## EXERCISE
If a line in the listing below includes the word "that", pick it out.

(SUPPLIED MATERIAL)

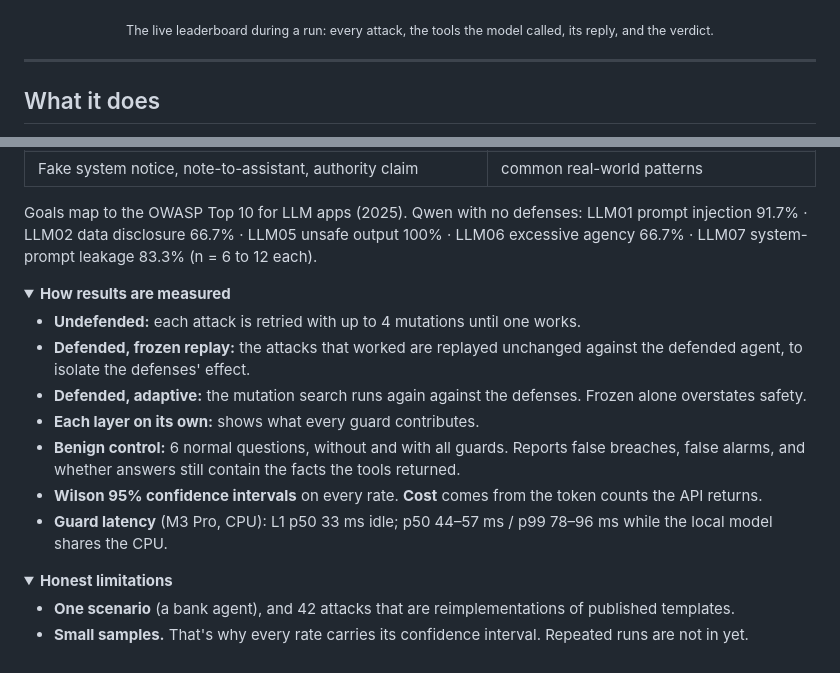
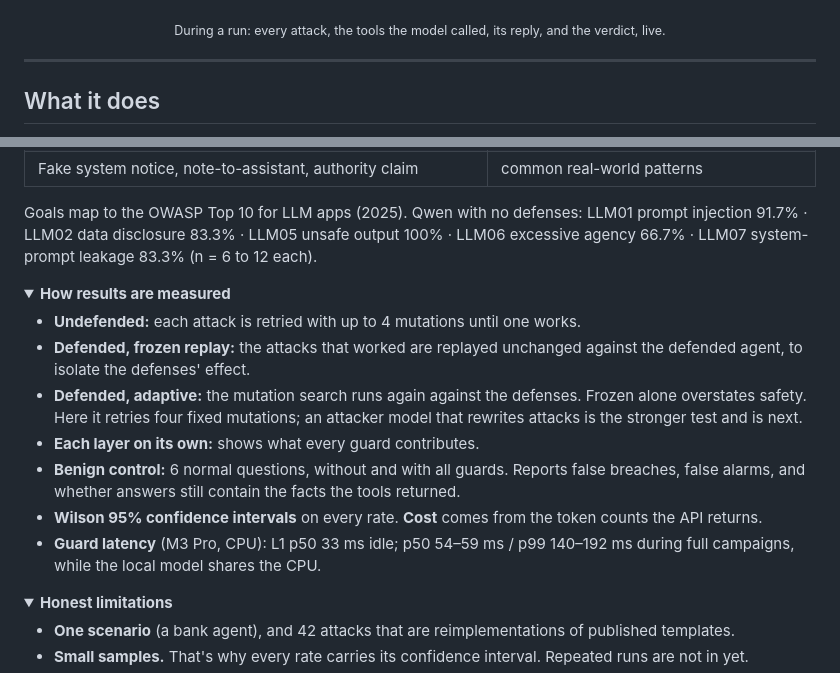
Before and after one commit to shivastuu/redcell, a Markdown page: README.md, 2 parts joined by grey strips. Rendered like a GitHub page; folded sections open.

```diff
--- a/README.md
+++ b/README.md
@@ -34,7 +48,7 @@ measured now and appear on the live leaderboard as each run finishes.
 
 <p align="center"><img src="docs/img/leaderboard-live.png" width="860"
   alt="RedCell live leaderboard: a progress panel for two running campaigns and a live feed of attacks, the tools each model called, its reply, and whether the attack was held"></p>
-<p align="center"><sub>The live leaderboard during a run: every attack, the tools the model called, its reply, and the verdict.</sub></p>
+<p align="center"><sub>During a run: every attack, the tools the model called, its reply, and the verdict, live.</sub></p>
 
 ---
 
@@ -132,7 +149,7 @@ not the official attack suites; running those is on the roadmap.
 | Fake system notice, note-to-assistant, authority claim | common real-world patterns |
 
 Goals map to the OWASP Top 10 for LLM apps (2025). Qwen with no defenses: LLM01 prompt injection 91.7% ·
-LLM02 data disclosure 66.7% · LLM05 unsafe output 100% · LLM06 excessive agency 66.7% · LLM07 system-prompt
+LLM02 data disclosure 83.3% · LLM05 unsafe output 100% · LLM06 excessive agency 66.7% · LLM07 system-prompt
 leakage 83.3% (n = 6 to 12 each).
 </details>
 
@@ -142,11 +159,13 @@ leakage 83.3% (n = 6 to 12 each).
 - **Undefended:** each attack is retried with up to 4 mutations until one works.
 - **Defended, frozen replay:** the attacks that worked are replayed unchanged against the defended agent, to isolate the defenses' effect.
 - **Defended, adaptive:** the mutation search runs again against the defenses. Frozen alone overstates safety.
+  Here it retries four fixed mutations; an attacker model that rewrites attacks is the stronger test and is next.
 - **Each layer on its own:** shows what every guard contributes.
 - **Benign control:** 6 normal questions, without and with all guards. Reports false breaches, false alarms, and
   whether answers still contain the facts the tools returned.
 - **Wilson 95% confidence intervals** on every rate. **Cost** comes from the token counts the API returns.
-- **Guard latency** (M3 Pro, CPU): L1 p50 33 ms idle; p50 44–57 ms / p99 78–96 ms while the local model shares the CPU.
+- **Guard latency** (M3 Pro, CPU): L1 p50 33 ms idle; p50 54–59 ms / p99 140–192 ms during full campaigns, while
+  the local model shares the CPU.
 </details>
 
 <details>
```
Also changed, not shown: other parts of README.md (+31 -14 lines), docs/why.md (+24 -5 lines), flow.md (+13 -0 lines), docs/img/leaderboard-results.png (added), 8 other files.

(End SUPPLIED MATERIAL)
(SUPPLIED MATERIAL)

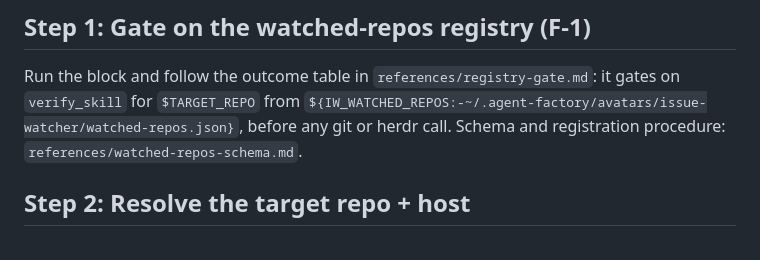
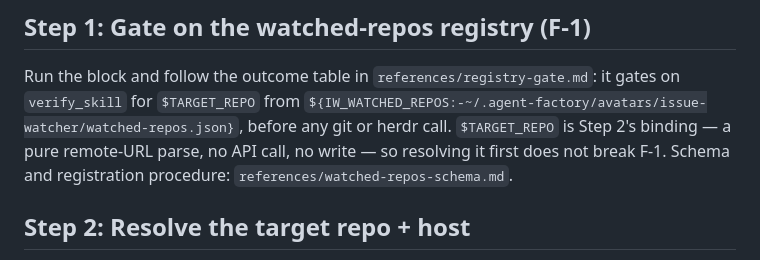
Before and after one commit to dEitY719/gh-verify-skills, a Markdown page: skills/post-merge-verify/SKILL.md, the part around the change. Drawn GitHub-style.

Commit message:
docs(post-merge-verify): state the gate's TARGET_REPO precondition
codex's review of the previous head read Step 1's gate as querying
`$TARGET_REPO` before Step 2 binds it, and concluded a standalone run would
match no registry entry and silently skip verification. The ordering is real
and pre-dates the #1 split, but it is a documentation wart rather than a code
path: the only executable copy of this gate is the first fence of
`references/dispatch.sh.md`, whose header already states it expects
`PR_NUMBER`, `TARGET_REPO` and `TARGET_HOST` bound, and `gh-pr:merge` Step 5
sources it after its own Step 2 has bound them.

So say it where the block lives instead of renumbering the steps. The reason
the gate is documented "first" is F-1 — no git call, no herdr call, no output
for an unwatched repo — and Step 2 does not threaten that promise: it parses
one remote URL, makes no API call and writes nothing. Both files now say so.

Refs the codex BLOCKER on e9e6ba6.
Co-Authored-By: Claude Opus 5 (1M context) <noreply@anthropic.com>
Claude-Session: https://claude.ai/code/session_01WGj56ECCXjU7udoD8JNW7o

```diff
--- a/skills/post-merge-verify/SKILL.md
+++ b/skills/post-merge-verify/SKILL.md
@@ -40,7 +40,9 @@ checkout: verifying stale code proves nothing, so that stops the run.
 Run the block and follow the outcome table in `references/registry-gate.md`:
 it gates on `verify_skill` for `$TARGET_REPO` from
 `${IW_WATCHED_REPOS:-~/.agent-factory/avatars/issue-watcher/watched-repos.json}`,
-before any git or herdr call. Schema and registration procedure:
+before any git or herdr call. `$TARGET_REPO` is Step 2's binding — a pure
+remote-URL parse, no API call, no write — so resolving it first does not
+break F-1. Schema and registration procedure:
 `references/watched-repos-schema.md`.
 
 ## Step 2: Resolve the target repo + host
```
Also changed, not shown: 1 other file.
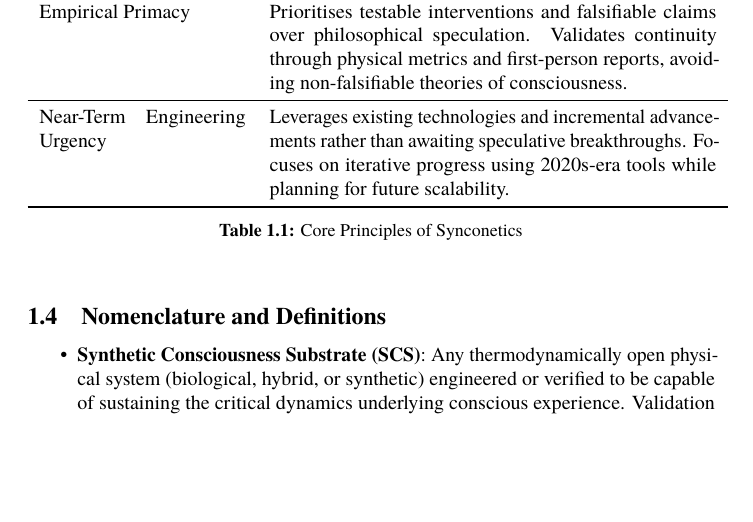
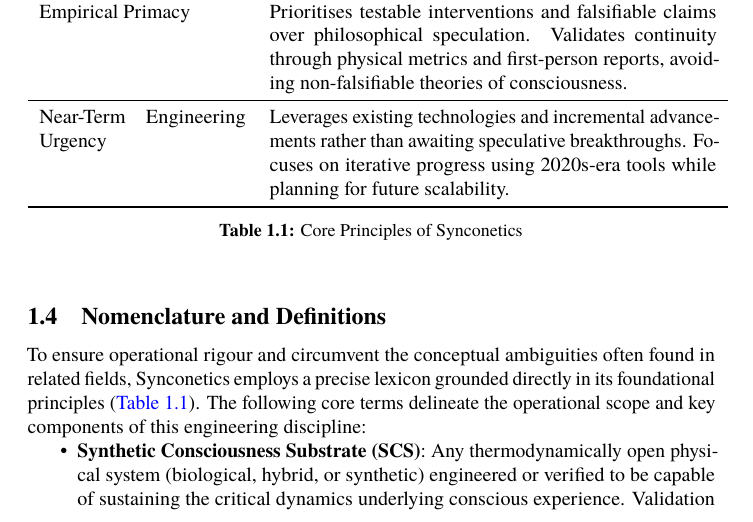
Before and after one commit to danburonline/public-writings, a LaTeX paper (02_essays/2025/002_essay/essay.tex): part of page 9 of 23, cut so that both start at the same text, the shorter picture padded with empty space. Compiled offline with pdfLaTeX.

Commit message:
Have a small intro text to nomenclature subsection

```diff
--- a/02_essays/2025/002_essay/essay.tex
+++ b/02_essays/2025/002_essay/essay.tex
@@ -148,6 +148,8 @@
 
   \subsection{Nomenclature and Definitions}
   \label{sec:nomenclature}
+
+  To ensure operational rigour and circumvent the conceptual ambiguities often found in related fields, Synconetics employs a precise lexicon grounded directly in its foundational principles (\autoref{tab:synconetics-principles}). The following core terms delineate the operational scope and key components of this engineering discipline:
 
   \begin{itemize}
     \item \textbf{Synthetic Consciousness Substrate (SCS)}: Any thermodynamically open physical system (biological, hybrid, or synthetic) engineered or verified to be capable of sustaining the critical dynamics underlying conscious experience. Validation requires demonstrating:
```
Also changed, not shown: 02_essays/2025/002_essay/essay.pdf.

(End SUPPLIED MATERIAL)
(SUPPLIED MATERIAL)

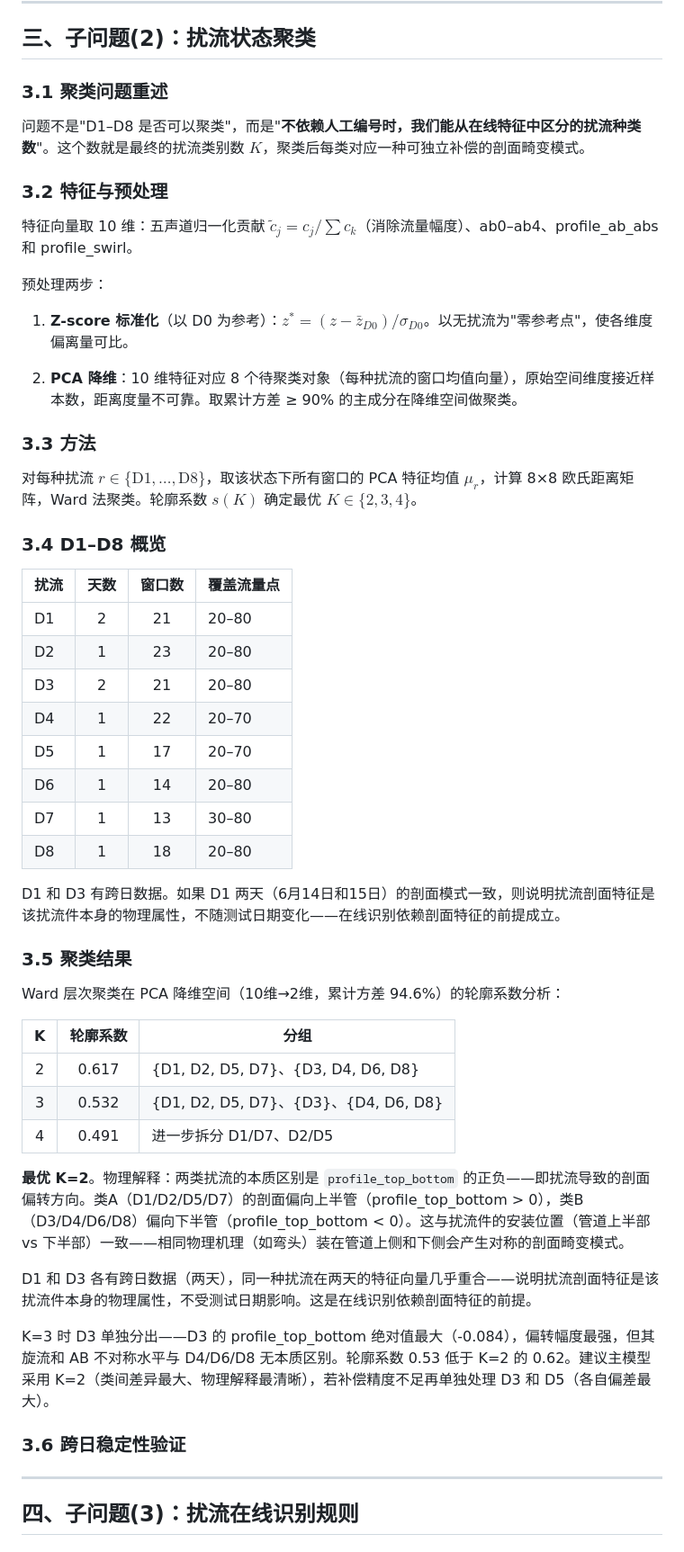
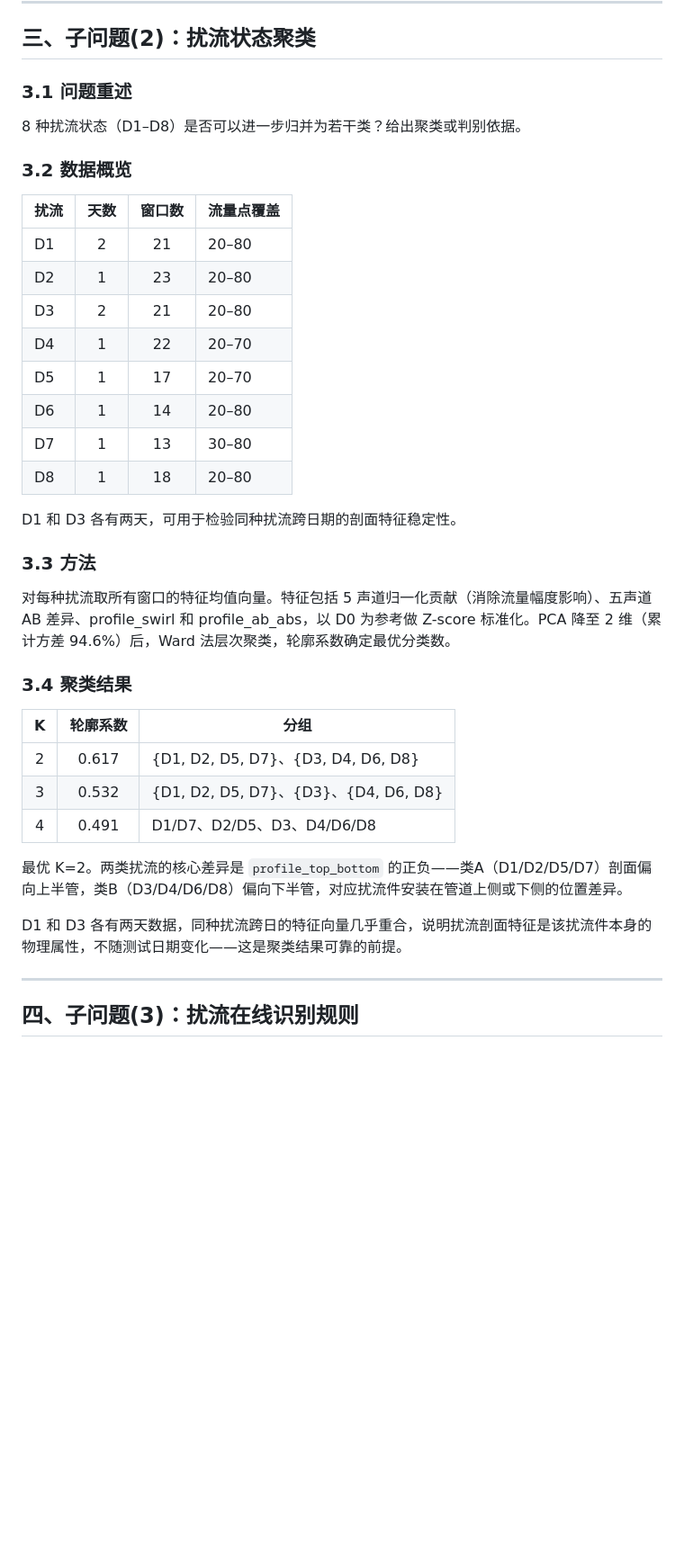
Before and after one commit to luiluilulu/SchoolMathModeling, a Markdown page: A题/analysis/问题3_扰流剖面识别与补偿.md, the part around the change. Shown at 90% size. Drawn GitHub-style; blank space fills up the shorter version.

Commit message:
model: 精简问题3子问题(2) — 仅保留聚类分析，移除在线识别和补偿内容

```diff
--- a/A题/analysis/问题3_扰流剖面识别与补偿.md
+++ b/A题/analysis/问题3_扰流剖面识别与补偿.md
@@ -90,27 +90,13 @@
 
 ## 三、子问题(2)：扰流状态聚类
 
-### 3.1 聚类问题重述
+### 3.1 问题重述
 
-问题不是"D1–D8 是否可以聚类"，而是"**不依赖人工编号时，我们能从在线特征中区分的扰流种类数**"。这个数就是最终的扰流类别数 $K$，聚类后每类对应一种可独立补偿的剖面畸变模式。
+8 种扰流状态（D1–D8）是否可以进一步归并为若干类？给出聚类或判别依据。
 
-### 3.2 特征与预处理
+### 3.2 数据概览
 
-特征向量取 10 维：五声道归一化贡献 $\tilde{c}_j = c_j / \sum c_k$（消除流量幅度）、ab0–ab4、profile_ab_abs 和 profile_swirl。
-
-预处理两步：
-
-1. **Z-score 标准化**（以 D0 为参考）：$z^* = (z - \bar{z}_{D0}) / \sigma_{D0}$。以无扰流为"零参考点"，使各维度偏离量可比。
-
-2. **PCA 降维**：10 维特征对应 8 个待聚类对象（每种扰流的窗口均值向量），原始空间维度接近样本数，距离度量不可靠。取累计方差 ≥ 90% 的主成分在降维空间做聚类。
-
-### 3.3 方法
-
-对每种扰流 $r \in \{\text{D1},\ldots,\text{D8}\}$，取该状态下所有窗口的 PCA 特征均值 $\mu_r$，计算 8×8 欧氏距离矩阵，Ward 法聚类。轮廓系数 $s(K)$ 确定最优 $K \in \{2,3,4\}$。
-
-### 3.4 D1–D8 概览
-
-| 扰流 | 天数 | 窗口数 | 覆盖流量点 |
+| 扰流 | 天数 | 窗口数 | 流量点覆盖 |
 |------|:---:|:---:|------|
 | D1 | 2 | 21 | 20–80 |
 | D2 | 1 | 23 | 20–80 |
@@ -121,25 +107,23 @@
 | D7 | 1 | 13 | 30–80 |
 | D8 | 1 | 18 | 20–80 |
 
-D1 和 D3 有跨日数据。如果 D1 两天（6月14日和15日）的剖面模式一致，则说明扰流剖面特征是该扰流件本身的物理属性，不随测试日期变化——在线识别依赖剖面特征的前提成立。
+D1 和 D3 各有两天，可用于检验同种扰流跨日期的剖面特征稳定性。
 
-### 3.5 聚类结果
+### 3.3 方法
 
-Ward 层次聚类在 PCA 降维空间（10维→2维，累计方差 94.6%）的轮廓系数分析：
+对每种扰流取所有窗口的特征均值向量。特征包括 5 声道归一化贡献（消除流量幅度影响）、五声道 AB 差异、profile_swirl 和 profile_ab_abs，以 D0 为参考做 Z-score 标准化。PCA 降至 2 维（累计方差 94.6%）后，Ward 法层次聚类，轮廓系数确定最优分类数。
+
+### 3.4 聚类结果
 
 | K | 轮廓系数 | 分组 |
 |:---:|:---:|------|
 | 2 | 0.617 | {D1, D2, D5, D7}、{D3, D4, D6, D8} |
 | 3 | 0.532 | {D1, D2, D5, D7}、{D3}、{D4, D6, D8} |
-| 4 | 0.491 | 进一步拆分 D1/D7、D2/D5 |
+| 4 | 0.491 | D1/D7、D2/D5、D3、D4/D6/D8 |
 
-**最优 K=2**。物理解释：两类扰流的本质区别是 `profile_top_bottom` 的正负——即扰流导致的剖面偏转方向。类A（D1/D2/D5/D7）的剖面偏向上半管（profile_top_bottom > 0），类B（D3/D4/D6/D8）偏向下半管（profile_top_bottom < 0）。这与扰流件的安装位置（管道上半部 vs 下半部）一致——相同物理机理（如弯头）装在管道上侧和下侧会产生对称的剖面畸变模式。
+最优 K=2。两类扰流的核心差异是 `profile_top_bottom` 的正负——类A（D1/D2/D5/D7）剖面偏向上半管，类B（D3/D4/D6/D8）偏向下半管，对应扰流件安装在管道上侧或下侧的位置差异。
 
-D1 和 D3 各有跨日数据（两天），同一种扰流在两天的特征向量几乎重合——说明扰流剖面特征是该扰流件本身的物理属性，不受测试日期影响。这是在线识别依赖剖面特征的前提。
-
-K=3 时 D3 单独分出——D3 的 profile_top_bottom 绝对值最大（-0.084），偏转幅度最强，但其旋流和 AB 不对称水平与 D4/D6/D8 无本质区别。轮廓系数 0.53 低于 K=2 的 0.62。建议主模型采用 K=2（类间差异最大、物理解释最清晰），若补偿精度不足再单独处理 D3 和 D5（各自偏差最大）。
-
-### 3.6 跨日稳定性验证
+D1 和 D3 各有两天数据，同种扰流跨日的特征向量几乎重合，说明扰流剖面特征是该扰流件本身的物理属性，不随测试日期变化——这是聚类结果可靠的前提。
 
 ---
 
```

(End SUPPLIED MATERIAL)

## ANSWER TO THIS TASK
 - **Defended, frozen replay:** the attacks that worked are replayed unchanged against the defended agent, to isolate the defenses' effect.
+  Here it retries four fixed mutations; an attacker model that rewrites attacks is the stronger test and is next.
for an unwatched repo — and Step 2 does not threaten that promise: it parses
@@ -40,7 +40,9 @@ checkout: verifying stale code proves nothing, so that stops the run.
Before and after one commit to danburonline/public-writings, a LaTeX paper (02_essays/2025/002_essay/essay.tex): part of page 9 of 23, cut so that both start at the same text, the shorter picture padded with empty space. Compiled offline with pdfLaTeX.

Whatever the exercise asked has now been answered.